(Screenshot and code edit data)
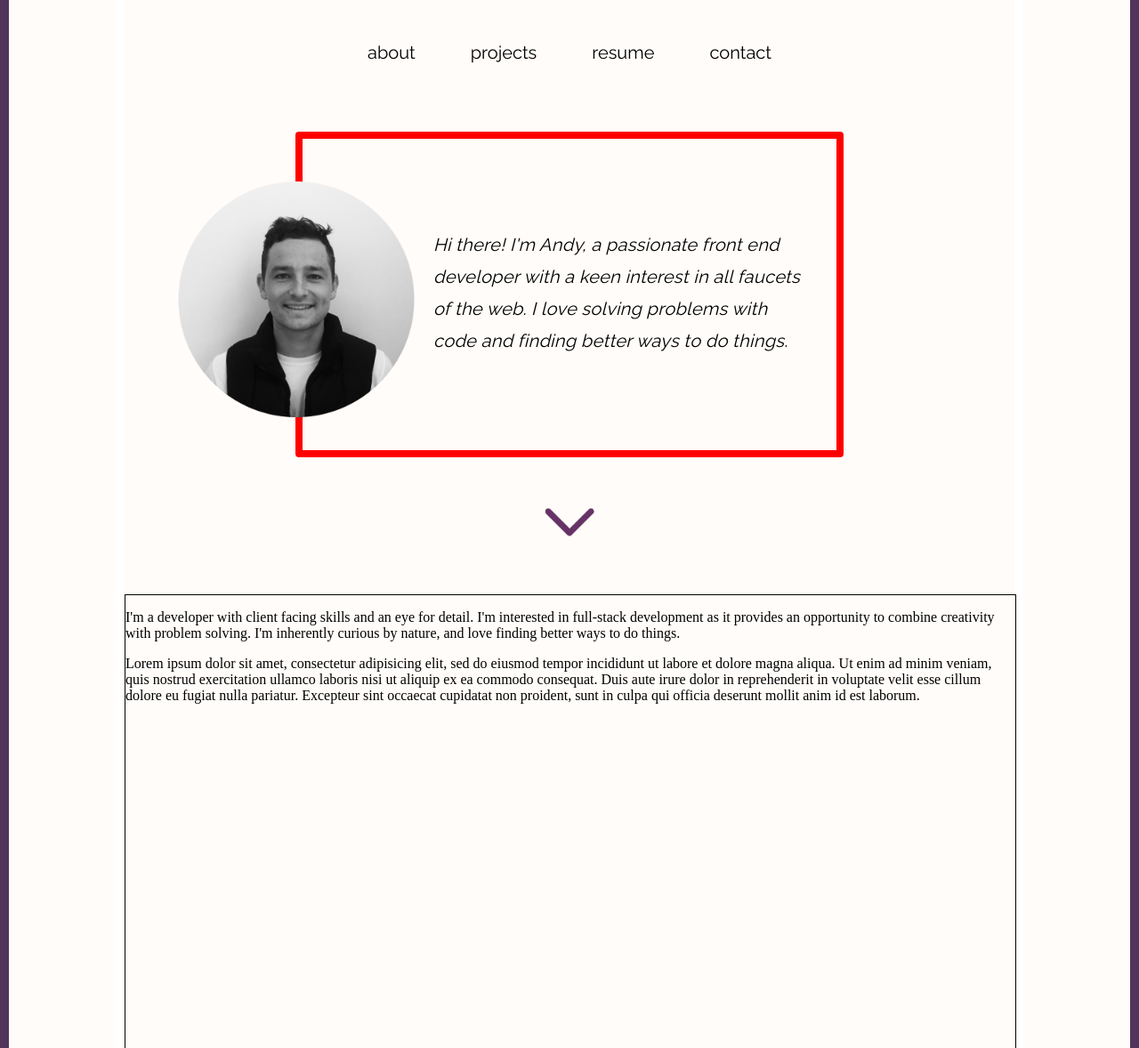
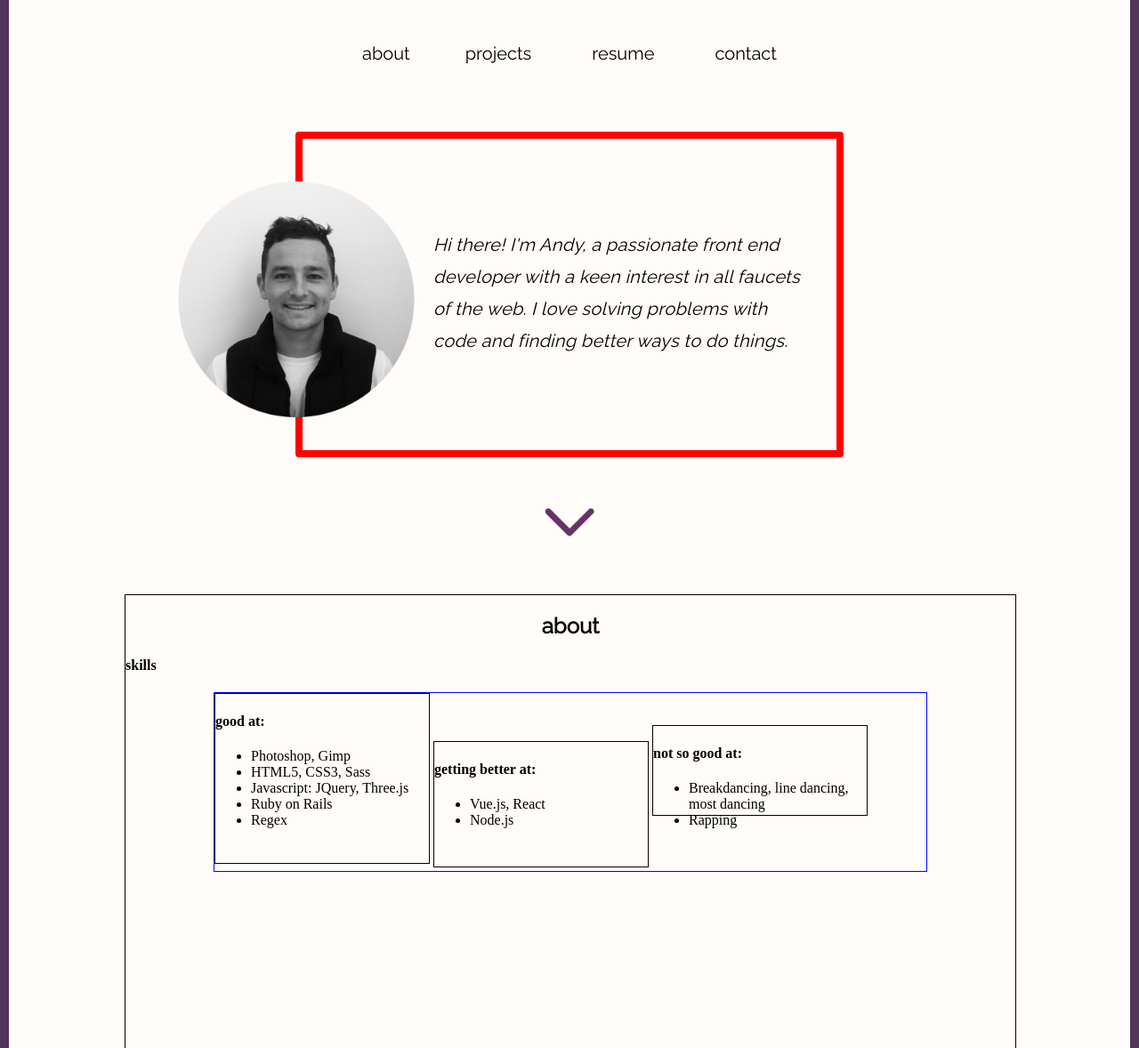
Before and after one commit to andthomas/portfolio, a plain HTML site: page index.html in a window 1280 px wide. Shown: the part 162-1340 px from the top of the page at 89% size. Drawn offline with Linux system fonts and the light colour scheme.

Commit message:
added resume

```diff
--- a/css/master.css
+++ b/css/master.css
@@ -26,7 +26,7 @@ body {
   opacity: 1;
   max-width: 1000px;
   margin: 0 auto;
-  border: 10px solid #FFFFFF;
+  border: 10px solid #FFFCF9;
 }
 
 footer {
@@ -40,12 +40,6 @@ a {
   color: black;
 }
 
-#logo {
-  height: 90px;
-  display: inline;
-  margin-left: 20px;
-}
-
 table {
   text-align: center;
   margin: 0 auto;
@@ -56,6 +50,25 @@ td {
   padding-left: 30px;
   padding-right: 30px;
   font-size: 20px;
+}
+
+.button {
+    background-color: #FFFCF9;
+    border: none;
+    color: black;
+    /*padding: 15px 32px;*/
+    text-align: center;
+    text-decoration: none;
+    display: inline-block;
+    font-family: 'Raleway', sans-serif;
+    font-size: 20px;
+    /*font-size: 16px;
+    margin: 4px 2px;
+    cursor: pointer;*/
+}
+
+.fix-menu {
+  position: fixed;
 }
 
 #home {
@@ -115,10 +128,17 @@ h1 {
    letter-spacing: 4px;
 }
 
+h2 {
+  text-align: center;
+  font-family: 'Raleway', sans-serif;
+}
+
 h3 {
   margin-top: -40px;
   text-align: center;
 }
+
+
 
 #headComment {
   font-family: 'Raleway', sans-serif;
@@ -130,9 +150,37 @@ h3 {
   font-size: 20px;
 }
 
-#about, #contact {
+#skills, #contact {
   width: 100%;
   height: 100vh;
+  border: 1px solid black;
+}
+
+#skillContainer {
+  width: 80%;
+  height: 200px;
+  border: 1px solid blue;
+  margin: 0 auto;
+}
+
+#good {
+  width: 30%;
+  display: inline-block;
+  height: 190px;
+  border: 1px solid black;
+}
+
+#ok{
+  width: 30%;
+  display: inline-block;
+  height: 140px;
+  border: 1px solid black;
+}
+
+#bad {
+  width: 30%;
+  display: inline-block;
+  height: 100px;
   border: 1px solid black;
 }
 
@@ -142,13 +190,13 @@ h3 {
 }
 
 #projectImageLeft {
-  width: 400px;
+  height: 300px;
   margin: 20px;
   left: 0;
 }
 
 #projectImageRight {
-  width: 400px;
+  height: 300px;
   display: block;
   margin: 20px;
 }
--- a/index.html
+++ b/index.html
@@ -26,10 +26,10 @@
     <div id="menu">
       <table>
         <tr>
-          <td ><a href="#about" class="nav">about</a></td>
+          <td ><a href="#skills" class="nav">about</a></td>
           <td><a href="#projects" class="nav">projects</a></td>
           <!-- Link resume in pdf format -->
-          <td><a href="#" class="nav">resume</a></td>
+          <td><form method="get" action="Andy Brown_Web Developer_Resume.pdf"><button type="submit" class="button">resume</button></form></td>
           <td><a href="#contact" class="nav">contact</a></td>
         </tr>
       </table>
@@ -52,11 +52,40 @@
     <img id="arrow" src="images/arrow.png" alt="">
   </div>
 
-  <div id="about">
+  <div id="skills">
     <!-- be as concise as possible, about roles, interests in web dev and outside -->
     <!-- include the skills ive got - specific about languages, "special interest" be a bit edgy, quirky terms, ES6, react etc. and UX focused and show that in the portfolio-->
-    <p>I'm a developer with client facing skills and an eye for detail. I'm interested in full-stack development as it provides an opportunity to combine creativity with problem solving. I'm inherently curious by nature, and love finding better ways to do things.</p>
-    <p>Lorem ipsum dolor sit amet, consectetur adipisicing elit, sed do eiusmod tempor incididunt ut labore et dolore magna aliqua. Ut enim ad minim veniam, quis nostrud exercitation ullamco laboris nisi ut aliquip ex ea commodo consequat. Duis aute irure dolor in reprehenderit in voluptate velit esse cillum dolore eu fugiat nulla pariatur. Excepteur sint occaecat cupidatat non proident, sunt in culpa qui officia deserunt mollit anim id est laborum.</p>
+    <h2>about</h2>
+    <h4>skills</h4>
+
+    <div id="skillContainer">
+      <div id="good">
+        <h4>good at:</h4>
+        <ul>
+          <li>Photoshop, Gimp</li>
+          <li>HTML5, CSS3, Sass</li>
+          <li>Javascript: JQuery, Three.js</li>
+          <li>Ruby on Rails</li>
+          <li>Regex</li>
+        </ul>
+      </div>
+      <div id="ok">
+        <h4>getting better at:</h4>
+        <ul>
+          <li>Vue.js, React</li>
+          <li>Node.js</li>
+        </ul>
+      </div>
+      <div id="bad">
+        <h4>not so good at:</h4>
+        <ul>
+          <li>Breakdancing, line dancing, most dancing</li>
+          <li>Rapping</li>
+        </ul>
+      </div>
+
+    </div>
+
   </div>
 
   <div id="projects">
--- a/js/main.js
+++ b/js/main.js
@@ -18,10 +18,28 @@ $(document).ready(function() {
     $(this).animate({opacity: '1'}, 'fast');
   })
 
+  $('.button').on('mouseenter', function(){
+    $(this).animate({opacity: '0.3'}, 'fast');
+  })
+  $('.button').on('mouseleave', function(){
+    $(this).animate({opacity: '1'}, 'fast');
+  })
+
   //Animate scroll on arrow click
-  $("#arrow").on('click', function(event) {
+  $("#arrow").on('click', function() {
     $('html, body').animate({
-      scrollTop: $('#about').offset().top
+      scrollTop: $('#skills').offset().top
     }, 800)
   })
+
+  $("#menu").on("scroll", function() {
+
+  if (this.scrollTop > 347) {
+    console.log('hey')
+    $("#menu").addClass("fix-menu");
+  } else {
+    $("#menu").removeClass("fix-menu");
+  }
+
+});
 })
```
Also changed, not shown: 1 other file.
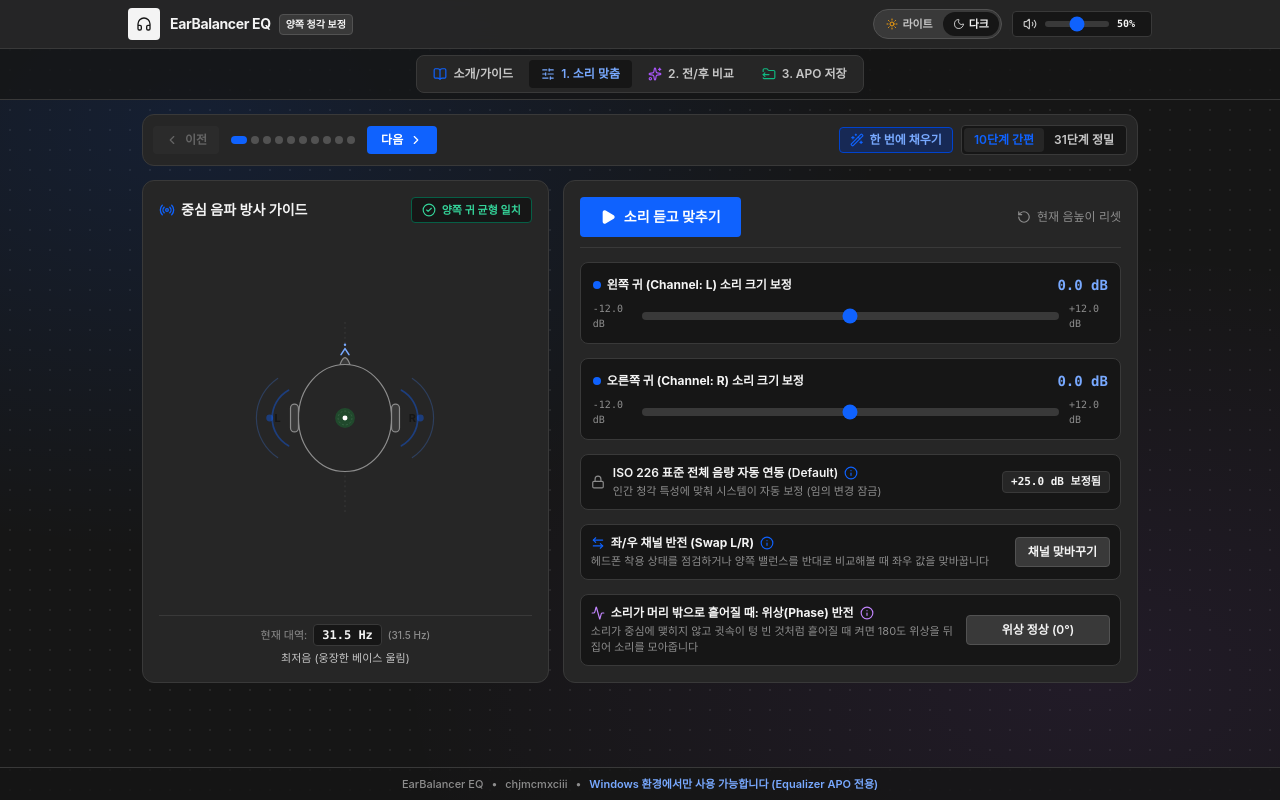
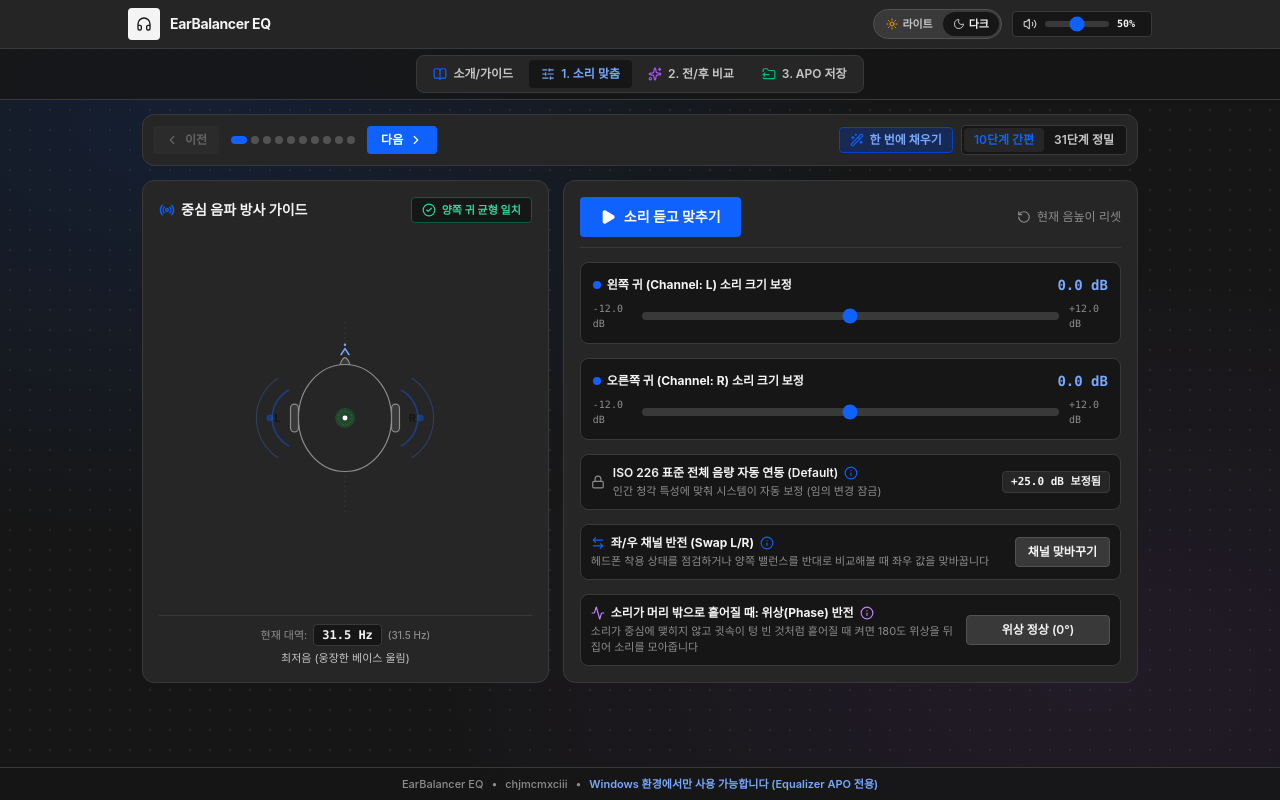
Before and after one commit to CHJMCMXCIII/earbalancer-eq, a React (Vite) app: page / in a window 1280 px wide. Built offline with nearby package versions, Linux system fonts and the light colour scheme; a web font is replaced by a local one.

Commit message:
로고 옆 배지 제거

```diff
--- a/src/App.tsx
+++ b/src/App.tsx
@@ -79,9 +79,6 @@ export function App() {
                 <h1 className="font-bold text-sm tracking-tight text-[#161616] dark:text-[#f4f4f4]">
                   EarBalancer EQ
                 </h1>
-                <span className="px-1.5 py-0.5 text-[10px] bg-[#f4f4f4] dark:bg-[#393939] text-[#161616] dark:text-[#f4f4f4] rounded font-semibold border border-[#e0e0e0] dark:border-[#525252]">
-                  양쪽 청각 보정
-                </span>
               </div>
             </div>
           </div>
```
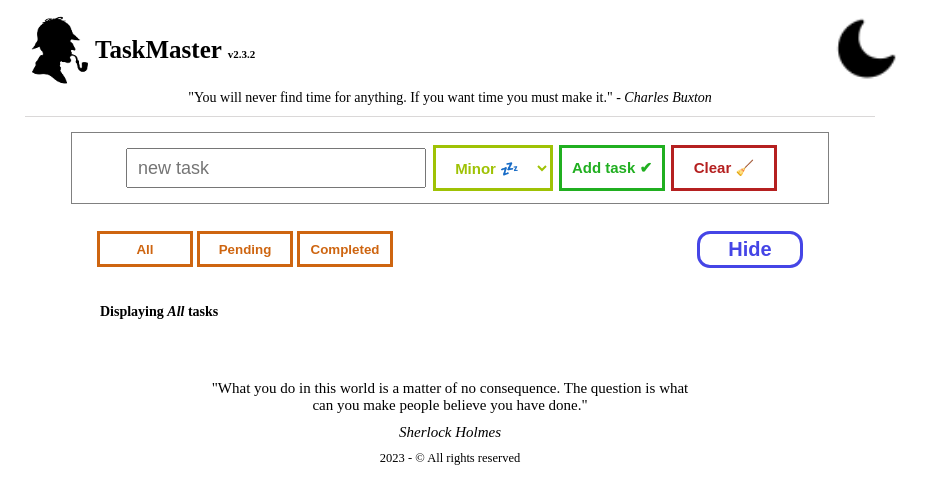
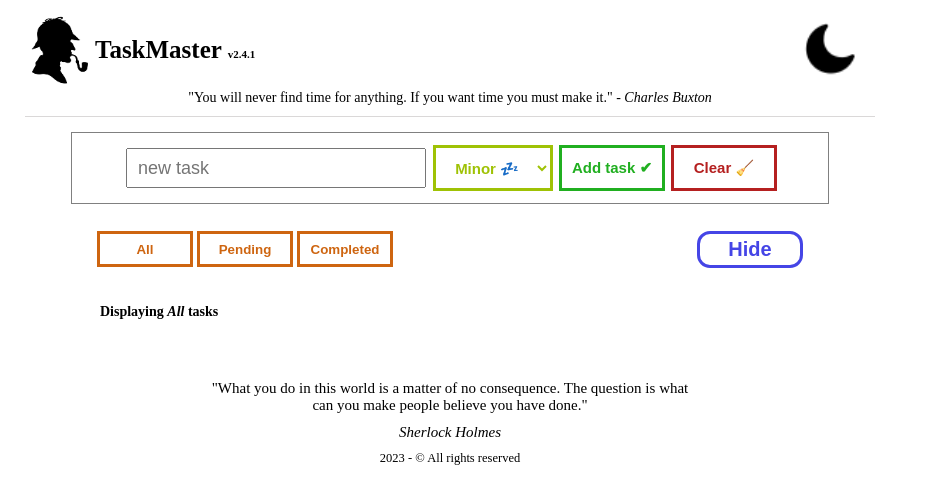
Before and after one commit to RubenSH51/taskmaster, a React (Create React App) app: page / in a window 1280 px wide. Shown: the top 504 px of the page, without its empty margins (190-1117 px from the left). Built offline with nearby package versions, Linux system fonts and the light colour scheme.

Commit message:
small fixes

```diff
--- a/src/App.js
+++ b/src/App.js
@@ -54,7 +54,7 @@ export const App = () => {
     setTasks(updatedTasks);
   }
 
-  const version = 'v1.20'
+  const version = 'v2.4.1'
   window.onload = () => {
 
     console.log(version)
--- a/src/components/Header.js
+++ b/src/components/Header.js
@@ -55,7 +55,7 @@ export const Header = ({version}) => {
           <div className="left">
             {/* <img src={Logo}/> */}
             {modoOscuro ? <img src={Logo} alt="logo" className="darkModeLogo"/> : <img src={Logo} alt="logo" />}
-            <h2>TaskMaster <span className="version">v2.3.2</span></h2>
+            <h2>TaskMaster <span className="version">{version}</span></h2>
             {/* <h2>Home</h2> */}
           </div>
           <div className="right">
--- a/src/components/header.css
+++ b/src/components/header.css
@@ -39,9 +39,15 @@ header .left
 
 header .right
 {
-    width: 50px;
+    width: 80px;
     height: 80px;
     display: flex;
+}
+
+header .right img
+{
+    align-self: center;
+    width: 85%;
 }
 
 header .left h2
```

#### INSTRUCTIONS FOR THE TASK
Gather every line from the entries above where the word "text" appears, and copy them.

#### EXERCISE SOLUTION
   text-align: center;
+    text-align: center;
+    text-decoration: none;
+  text-align: center;
   text-align: center;
                 <h1 className="font-bold text-sm tracking-tight text-[#161616] dark:text-[#f4f4f4]">
-                <span className="px-1.5 py-0.5 text-[10px] bg-[#f4f4f4] dark:bg-[#393939] text-[#161616] dark:text-[#f4f4f4] rounded font-semibold border border-[#e0e0e0] dark:border-[#525252]">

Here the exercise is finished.